[[ Record set open ]]

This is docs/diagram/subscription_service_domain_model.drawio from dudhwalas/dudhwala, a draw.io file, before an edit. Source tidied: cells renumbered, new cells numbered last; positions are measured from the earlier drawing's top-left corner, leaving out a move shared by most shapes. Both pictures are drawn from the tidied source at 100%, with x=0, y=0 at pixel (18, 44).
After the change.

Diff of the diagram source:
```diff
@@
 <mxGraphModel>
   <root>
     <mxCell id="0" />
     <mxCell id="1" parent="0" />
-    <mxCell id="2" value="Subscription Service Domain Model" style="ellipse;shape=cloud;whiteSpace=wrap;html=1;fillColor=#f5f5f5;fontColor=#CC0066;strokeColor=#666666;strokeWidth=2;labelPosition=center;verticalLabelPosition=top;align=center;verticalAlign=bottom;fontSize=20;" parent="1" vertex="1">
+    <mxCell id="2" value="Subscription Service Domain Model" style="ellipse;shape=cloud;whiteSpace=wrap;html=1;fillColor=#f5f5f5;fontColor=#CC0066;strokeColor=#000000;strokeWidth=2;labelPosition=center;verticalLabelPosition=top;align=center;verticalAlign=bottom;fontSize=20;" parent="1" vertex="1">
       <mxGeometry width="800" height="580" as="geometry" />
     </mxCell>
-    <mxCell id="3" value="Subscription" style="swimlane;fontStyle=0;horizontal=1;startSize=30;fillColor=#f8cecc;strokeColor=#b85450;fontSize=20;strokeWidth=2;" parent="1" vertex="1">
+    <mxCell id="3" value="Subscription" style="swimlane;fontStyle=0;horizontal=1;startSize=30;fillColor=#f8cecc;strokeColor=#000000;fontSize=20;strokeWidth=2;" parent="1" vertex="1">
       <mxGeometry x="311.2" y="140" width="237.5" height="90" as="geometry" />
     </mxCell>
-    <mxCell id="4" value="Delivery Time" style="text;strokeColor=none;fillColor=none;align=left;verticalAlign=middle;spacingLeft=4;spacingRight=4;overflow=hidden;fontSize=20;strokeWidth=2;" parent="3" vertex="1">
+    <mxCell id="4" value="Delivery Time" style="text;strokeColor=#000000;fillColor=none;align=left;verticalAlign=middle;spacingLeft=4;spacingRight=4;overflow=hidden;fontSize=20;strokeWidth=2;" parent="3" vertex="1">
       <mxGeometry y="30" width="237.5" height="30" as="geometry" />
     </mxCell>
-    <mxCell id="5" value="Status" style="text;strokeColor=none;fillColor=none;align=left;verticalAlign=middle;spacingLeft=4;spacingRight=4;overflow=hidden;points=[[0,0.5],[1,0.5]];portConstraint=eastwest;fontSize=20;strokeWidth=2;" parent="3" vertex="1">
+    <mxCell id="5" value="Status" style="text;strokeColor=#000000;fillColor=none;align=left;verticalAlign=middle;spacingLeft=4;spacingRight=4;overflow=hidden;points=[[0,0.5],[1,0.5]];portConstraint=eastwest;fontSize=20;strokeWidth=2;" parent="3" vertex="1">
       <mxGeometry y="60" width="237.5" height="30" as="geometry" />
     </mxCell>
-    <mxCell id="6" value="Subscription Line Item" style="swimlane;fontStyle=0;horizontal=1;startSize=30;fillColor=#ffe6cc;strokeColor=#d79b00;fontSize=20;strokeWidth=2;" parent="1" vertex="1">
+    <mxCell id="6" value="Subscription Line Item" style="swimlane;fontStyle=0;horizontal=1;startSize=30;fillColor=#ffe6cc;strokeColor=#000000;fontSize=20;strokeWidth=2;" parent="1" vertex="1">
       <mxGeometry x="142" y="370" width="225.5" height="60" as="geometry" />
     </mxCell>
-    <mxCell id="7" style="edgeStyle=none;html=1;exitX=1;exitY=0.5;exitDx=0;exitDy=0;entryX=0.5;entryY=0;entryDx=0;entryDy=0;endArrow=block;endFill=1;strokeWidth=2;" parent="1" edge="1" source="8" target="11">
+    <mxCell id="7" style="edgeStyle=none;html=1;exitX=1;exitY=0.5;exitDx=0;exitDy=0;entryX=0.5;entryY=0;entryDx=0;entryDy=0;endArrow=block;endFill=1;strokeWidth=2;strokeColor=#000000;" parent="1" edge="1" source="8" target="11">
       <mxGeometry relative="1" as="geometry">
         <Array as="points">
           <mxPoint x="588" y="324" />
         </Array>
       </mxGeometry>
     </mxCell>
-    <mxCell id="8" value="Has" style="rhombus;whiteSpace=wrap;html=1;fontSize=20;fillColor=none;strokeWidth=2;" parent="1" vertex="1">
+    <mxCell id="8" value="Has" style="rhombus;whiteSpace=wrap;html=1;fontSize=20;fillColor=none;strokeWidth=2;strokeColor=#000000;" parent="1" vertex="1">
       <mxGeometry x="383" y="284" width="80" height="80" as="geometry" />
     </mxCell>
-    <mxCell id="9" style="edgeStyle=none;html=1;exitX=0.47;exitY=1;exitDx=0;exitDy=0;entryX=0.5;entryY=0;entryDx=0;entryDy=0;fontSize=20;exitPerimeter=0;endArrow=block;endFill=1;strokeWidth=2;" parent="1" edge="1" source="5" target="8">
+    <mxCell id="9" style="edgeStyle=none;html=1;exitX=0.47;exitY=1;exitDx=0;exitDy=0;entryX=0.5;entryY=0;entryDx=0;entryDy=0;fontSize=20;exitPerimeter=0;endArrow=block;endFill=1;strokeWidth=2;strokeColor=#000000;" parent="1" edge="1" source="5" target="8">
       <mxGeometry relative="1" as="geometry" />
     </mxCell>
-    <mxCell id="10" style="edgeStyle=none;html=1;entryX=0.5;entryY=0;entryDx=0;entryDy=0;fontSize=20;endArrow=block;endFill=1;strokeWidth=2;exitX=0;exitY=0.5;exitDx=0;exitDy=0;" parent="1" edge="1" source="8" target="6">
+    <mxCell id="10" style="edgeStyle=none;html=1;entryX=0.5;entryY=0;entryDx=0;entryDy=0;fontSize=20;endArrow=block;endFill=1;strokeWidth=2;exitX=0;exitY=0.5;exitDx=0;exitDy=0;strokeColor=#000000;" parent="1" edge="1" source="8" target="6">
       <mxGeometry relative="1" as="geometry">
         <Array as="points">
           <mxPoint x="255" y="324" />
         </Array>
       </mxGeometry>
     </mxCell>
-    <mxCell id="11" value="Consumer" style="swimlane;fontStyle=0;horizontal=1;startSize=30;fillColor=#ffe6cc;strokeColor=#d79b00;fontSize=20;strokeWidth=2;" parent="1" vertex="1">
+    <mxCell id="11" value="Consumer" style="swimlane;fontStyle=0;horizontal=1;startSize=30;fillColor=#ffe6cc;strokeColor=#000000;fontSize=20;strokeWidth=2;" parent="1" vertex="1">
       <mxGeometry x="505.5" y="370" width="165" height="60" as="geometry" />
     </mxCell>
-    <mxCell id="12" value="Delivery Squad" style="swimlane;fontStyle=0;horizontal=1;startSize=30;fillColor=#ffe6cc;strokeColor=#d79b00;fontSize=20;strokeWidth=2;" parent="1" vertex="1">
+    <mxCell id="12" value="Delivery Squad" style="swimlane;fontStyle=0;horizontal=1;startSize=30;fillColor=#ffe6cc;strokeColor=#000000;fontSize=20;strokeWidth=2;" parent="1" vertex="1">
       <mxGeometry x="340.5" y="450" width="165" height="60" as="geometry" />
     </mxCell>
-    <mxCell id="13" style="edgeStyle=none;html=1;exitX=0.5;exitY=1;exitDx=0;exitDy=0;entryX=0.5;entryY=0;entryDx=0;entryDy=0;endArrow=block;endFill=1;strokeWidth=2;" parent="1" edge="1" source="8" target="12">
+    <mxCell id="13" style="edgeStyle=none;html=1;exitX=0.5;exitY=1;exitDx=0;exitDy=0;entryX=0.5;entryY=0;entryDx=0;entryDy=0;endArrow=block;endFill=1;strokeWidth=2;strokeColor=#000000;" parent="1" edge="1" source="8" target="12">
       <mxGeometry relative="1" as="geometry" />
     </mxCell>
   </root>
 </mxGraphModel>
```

[[ Record set closed ]]

• Exercise details:
Review the preceding data and report every line that includes the string "Consumer".

• Task answer:
-    <mxCell id="11" value="Consumer" style="swimlane;fontStyle=0;horizontal=1;startSize=30;fillColor=#ffe6cc;strokeColor=#d79b00;fontSize=20;strokeWidth=2;" parent="1" vertex="1">
+    <mxCell id="11" value="Consumer" style="swimlane;fontStyle=0;horizontal=1;startSize=30;fillColor=#ffe6cc;strokeColor=#000000;fontSize=20;strokeWidth=2;" parent="1" vertex="1">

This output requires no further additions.